I have seen too many of us who wanted to be a “strong Black woman” so badly that we denied ourselves the pleasure of emotional acknowledgment, refusing to accept we needed help in the name of such “strength.” This fallacy of strength attached to Blackness diminishes our well-being and hurts us more than it empowers us. . . .
Last year when Keith Davis Jr. was sentenced to 50 years in prison for a murder he did not commit, his wife Kelly Davis made a commitment to fight. The fight that Kelly has committed to is one with many moving pieces— it’s a fight to preserve her own sanity, a fight to raise her children, a fight to get up every day and go to work, a fight to hold on to her marriage, and a fight against the racist and corrupt Baltimore political establishment.
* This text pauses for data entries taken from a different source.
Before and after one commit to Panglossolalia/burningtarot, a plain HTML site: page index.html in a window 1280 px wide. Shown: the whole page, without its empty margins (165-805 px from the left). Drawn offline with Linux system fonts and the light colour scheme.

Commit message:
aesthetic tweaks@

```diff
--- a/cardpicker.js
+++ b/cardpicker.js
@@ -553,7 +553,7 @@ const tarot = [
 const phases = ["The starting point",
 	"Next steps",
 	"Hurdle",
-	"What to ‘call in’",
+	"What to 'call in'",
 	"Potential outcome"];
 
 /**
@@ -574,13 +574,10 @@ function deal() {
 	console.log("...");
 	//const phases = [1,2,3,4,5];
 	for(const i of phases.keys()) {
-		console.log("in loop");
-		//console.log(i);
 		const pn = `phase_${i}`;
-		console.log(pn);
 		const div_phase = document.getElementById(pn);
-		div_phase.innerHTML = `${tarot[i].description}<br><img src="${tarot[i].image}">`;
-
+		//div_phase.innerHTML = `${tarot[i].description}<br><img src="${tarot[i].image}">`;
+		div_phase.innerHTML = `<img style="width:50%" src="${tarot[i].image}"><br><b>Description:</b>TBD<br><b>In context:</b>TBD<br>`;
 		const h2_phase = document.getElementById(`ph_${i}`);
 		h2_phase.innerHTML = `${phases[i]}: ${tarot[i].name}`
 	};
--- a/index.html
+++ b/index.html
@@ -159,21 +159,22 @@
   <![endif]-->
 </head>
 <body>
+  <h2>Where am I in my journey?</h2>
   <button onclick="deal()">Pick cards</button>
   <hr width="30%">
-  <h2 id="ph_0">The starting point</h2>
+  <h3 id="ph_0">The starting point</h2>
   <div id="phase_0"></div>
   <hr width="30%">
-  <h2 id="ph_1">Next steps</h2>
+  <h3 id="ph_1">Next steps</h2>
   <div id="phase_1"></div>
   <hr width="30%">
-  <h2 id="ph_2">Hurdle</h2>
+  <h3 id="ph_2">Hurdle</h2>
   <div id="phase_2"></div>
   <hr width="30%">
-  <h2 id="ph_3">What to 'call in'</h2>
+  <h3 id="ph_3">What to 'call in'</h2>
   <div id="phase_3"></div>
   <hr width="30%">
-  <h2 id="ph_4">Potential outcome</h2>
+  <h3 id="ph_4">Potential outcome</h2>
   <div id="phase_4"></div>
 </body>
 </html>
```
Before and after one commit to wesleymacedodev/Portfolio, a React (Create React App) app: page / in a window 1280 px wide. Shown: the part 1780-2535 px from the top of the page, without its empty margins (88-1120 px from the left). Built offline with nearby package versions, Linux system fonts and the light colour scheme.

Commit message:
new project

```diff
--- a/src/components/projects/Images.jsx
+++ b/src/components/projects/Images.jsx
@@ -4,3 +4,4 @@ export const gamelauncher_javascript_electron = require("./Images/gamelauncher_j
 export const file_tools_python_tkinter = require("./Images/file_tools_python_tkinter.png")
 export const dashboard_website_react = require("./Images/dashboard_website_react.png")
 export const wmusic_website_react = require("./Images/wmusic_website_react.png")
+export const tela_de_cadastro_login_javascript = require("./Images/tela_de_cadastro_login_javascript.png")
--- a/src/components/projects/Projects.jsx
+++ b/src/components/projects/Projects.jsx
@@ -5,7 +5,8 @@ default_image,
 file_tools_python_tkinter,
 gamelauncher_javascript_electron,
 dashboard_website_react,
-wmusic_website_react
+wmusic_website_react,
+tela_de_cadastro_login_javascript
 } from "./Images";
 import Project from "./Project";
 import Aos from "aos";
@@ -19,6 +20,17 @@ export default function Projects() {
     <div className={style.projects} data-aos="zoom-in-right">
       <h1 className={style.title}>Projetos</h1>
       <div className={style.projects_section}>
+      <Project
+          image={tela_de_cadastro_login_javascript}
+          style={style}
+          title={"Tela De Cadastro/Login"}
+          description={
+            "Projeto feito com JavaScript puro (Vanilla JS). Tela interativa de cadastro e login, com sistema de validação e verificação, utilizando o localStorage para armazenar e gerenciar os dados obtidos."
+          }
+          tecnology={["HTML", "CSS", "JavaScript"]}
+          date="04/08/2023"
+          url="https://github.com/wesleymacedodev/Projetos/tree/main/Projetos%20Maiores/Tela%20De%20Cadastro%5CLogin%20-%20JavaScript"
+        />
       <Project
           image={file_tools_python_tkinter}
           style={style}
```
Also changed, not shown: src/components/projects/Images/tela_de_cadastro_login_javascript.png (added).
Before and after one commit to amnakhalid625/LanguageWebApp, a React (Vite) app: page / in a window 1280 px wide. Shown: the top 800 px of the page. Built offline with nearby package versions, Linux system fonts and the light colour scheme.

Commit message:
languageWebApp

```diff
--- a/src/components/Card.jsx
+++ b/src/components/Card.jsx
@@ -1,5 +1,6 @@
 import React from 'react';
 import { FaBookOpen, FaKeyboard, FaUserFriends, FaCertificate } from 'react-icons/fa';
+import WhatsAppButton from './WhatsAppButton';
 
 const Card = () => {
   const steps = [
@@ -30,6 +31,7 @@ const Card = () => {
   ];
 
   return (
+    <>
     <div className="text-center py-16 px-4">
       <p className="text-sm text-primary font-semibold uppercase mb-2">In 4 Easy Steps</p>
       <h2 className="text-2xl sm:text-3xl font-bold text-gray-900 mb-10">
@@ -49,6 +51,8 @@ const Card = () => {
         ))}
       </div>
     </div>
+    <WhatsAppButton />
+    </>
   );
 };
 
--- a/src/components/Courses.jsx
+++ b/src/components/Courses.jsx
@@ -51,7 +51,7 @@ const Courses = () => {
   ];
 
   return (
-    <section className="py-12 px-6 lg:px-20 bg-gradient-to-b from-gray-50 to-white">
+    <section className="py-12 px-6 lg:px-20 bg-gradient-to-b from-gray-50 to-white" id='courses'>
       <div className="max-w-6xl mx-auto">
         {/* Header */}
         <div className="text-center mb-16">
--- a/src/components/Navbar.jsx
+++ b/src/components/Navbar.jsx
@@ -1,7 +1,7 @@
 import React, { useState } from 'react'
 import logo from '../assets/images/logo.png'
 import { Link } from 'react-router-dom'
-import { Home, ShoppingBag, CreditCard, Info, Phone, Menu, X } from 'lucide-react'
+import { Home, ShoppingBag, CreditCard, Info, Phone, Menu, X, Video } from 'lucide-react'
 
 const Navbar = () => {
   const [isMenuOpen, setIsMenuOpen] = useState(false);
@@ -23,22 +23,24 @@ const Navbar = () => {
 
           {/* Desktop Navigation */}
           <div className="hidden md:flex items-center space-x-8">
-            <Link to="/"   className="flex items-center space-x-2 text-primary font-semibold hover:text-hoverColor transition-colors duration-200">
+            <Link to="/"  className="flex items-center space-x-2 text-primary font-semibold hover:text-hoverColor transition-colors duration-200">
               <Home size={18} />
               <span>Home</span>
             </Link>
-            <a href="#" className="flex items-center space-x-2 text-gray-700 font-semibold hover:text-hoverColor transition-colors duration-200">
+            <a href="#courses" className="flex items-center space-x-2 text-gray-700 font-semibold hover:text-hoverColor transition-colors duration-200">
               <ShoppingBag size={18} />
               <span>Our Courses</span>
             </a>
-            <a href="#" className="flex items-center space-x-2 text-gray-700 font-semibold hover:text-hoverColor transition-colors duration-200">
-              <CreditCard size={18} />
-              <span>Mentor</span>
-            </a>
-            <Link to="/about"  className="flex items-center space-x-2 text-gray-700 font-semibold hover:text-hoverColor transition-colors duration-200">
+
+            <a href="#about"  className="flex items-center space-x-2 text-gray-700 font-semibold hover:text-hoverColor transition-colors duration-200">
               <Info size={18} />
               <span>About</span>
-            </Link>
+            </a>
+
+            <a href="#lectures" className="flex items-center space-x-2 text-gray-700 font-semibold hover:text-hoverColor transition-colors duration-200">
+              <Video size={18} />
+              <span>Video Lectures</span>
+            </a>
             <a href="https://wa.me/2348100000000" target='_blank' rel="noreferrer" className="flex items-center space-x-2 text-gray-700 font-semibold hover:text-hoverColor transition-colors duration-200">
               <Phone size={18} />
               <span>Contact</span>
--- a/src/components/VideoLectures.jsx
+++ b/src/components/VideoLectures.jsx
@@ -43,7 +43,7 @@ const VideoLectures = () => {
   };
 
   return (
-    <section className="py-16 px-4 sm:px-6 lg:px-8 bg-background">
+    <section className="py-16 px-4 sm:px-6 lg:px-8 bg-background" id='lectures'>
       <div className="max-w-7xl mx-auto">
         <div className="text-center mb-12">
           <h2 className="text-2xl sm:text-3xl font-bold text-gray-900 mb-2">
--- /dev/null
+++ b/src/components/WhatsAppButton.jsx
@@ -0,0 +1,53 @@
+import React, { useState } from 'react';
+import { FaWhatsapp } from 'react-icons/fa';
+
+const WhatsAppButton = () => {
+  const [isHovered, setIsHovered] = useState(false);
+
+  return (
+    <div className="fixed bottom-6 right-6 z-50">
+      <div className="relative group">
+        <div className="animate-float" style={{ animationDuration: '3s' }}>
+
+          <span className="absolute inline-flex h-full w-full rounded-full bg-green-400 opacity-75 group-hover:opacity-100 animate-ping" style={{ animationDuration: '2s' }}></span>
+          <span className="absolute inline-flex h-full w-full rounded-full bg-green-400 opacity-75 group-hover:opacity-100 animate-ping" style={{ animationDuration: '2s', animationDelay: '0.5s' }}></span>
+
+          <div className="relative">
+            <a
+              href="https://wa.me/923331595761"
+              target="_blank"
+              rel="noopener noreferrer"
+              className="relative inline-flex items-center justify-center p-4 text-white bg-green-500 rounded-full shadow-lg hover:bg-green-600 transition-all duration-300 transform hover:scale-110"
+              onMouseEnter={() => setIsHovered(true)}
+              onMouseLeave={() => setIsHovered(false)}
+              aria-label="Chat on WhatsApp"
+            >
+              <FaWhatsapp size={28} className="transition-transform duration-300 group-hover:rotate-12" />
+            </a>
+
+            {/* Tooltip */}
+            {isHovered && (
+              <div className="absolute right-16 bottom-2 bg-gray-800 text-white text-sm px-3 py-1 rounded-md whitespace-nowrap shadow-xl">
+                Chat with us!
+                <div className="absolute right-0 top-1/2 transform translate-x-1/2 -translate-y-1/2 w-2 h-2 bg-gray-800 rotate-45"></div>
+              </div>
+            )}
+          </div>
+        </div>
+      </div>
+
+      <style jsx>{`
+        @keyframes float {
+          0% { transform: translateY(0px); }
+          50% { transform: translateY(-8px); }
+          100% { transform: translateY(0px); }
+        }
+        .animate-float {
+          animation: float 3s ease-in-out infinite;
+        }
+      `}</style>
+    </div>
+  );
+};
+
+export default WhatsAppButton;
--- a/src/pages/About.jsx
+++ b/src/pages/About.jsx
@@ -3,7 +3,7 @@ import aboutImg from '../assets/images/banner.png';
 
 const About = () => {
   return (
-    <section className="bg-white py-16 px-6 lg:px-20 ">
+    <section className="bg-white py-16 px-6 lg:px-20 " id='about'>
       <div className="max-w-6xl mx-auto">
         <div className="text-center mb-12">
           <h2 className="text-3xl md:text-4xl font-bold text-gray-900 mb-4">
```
For many African women and non-men, it’s a storied fight, old as our arrival . . .
All too often these days we are witnessing petit-bourgeois African women willingly taking positions of leadership, power, and influence within the political and military infrastructure of the United States. Positions that require, as part of their job descriptions, acts of extreme ongoing violence against the world’s most oppressed populations, including their own people. . . .
The All-African Women’s Revolutionary Union (AAWRU), like the All-African People’s Revolutionary Party, was born out of the political and ideological struggle for liberation of all African and all indigenous people over hundreds of years of colonialism, neo-colonialism and imperialism where African women have always played a critical and decisive role. . . .
Africana Womanism and Black Feminism are two different approaches that attempt to redefine and contextualize the experiences of African/Black women. Though both of these ideologies underscore Black women’s experiences, the principles and methods of these two approaches differ and sometimes conflict. . . .
This month the editors of Hood Communist will be celebrate revolutionary African working class women and their contributions to the struggle for African liberation. To kick off the celebration, here are five revolutionary African women you should know. . . .
African women combat unique oppression. Cisheteropatriarchy, racial capitalism, colorism, and so forth. However, there are specific historical and cultural realities many African women exist within that are distinct to continental African women. . . .
Originally published by our friends at Black Agenda Report Genocide in Congo and militarization of the African continent are Susan Rice’s specialties, but Black Democrats see her as a “role model.” “Rice cultivated relations with every pro-U.S. warlord in Africa.” No one in high levels of U.S. government has been more intimately complicit in the death of more than six million Africans in the Democratic Republic of Congo than Susan Rice, the bloodstained Democratic Party political operative who is actively seeking the job of secretary of state in the incoming Biden administration. If recent history is a guide, we can . . .